Wordless intervention for people with epilepsy and learning disabilities (WIELD): a randomised controlled feasibility trial

Mengoni, Silvana E., Gates, Bob, Parkes, Georgina, Wellsted, David, Barton, Garry, Ring, Howard, Khoo, Mary Ellen, Monji-Patel, Deela, Friedli, Karin, Zia, Asif, Irvine, Lisa and Durand, Marie-Anne (2016) Wordless intervention for people with epilepsy and learning disabilities (WIELD): a randomised controlled feasibility trial.
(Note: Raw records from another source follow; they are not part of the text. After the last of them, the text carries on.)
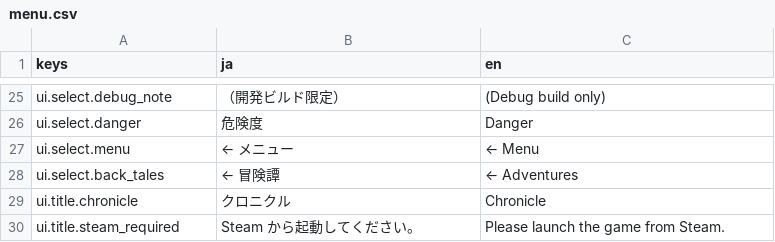
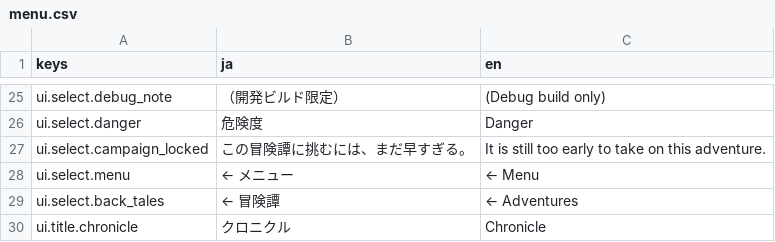
Before and after one commit to sway11466/senaris, a CSV file: godot/data/i18n/menu.csv, drawn as a sheet; only a part is shown, gaps mark what is left out; the shorter side is filled out with more unchanged rows; the diff names each change by its address in the sheet, - before the commit and + after, or states it on an @@ line.

```diff
--- a/godot/data/i18n/menu.csv
+++ b/godot/data/i18n/menu.csv
+row 27: ui.select.campaign_locked | この冒険譚に挑むには、まだ早すぎる。 | It is still too early to take on this adventure.
```
Also changed, not shown: 10 other files.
BMJ Open, 6 (11). e012993. ISSN 2044-6055

This is the latest version of this item.

[img]
Preview
PDF
BMJ Open-2016-Mengoni-.pdf - Published Version
Available under License Creative Commons Attribution.

Download (1MB) | Preview
[img] Microsoft Word
feasibility RCT paper_BMJOpen revised 29.07.16.docx - Accepted Version

Download (153kB)

Abstract

Objective: To investigate the feasibility of a full-scale randomized controlled trial of a picture booklet to improve quality of life for people with epilepsy and learning disabilities.
Trial design: A randomized controlled feasibility trial. Randomisation was not blinded and was conducted using a centralised secure database and a blocked 1:1 allocation ratio.
Setting: Epilepsy clinics in one English NHS Trust.
Participants: Patients with learning disabilities and epilepsy who had: a seizure within the last 12 months, meaningful communication, and a carer with sufficient proficiency in English.
Intervention: Participants in the intervention group used a picture booklet with a trained researcher, and a carer present. These participants kept the booklet, and were asked to use it at least twice more. The control group received treatment as usual, and were provided with a booklet at the end of the study.
Outcomes: Seven feasibility criteria were used relating to recruitment, attrition, data collection, potential effect on epilepsy-related quality of life (ELDQOL) at 4, 12, and 20-week follow-ups, potential to calculate cost-effectiveness, feasibility of methodology and acceptability of the intervention.
Outcome: The recruitment rate of eligible patients was 34% and the target of 40 participants was reached. There was minimal missing data and attrition, and a positive indication of the potential for a cost-effectiveness analysis. The booklet and study methods were positively received. An intention to treat analysis was performed. Data from the outcome measures suggest a benefit from the intervention on the ELDQOL behaviour and mood subscales at 4 and 20-weeks follow-up. No adverse events were reported.
Conclusions: All feasibility criteria were fully or partially met, therefore confirming feasibility of a definitive trial.

Item Type: Article
Additional Information: This is an Open Access article distributed in accordance with the terms of the Creative Commons Attribution (CC BY 4.0) license, which permits others to distribute, remix, adapt and build upon this work, for commercial use, provided the original work is properly cited. See: http://creativecommons.org/licenses/by/4.0/
Subjects: Medicine and health > Nursing
Depositing User: Bob Gates
Date Deposited: 28 Oct 2016 13:11
Last Modified: 15 Mar 2017 15:05
URI: http://repository.uwl.ac.uk/id/eprint/2804

Available Versions of this Item

  • Wordless intervention for people with epilepsy and learning disabilities (WIELD): a randomised controlled feasibility trial. (deposited 28 Oct 2016 13:11) [Currently Displayed]

Downloads

Downloads per month over past year

Actions (login required)

View Item View Item

Menu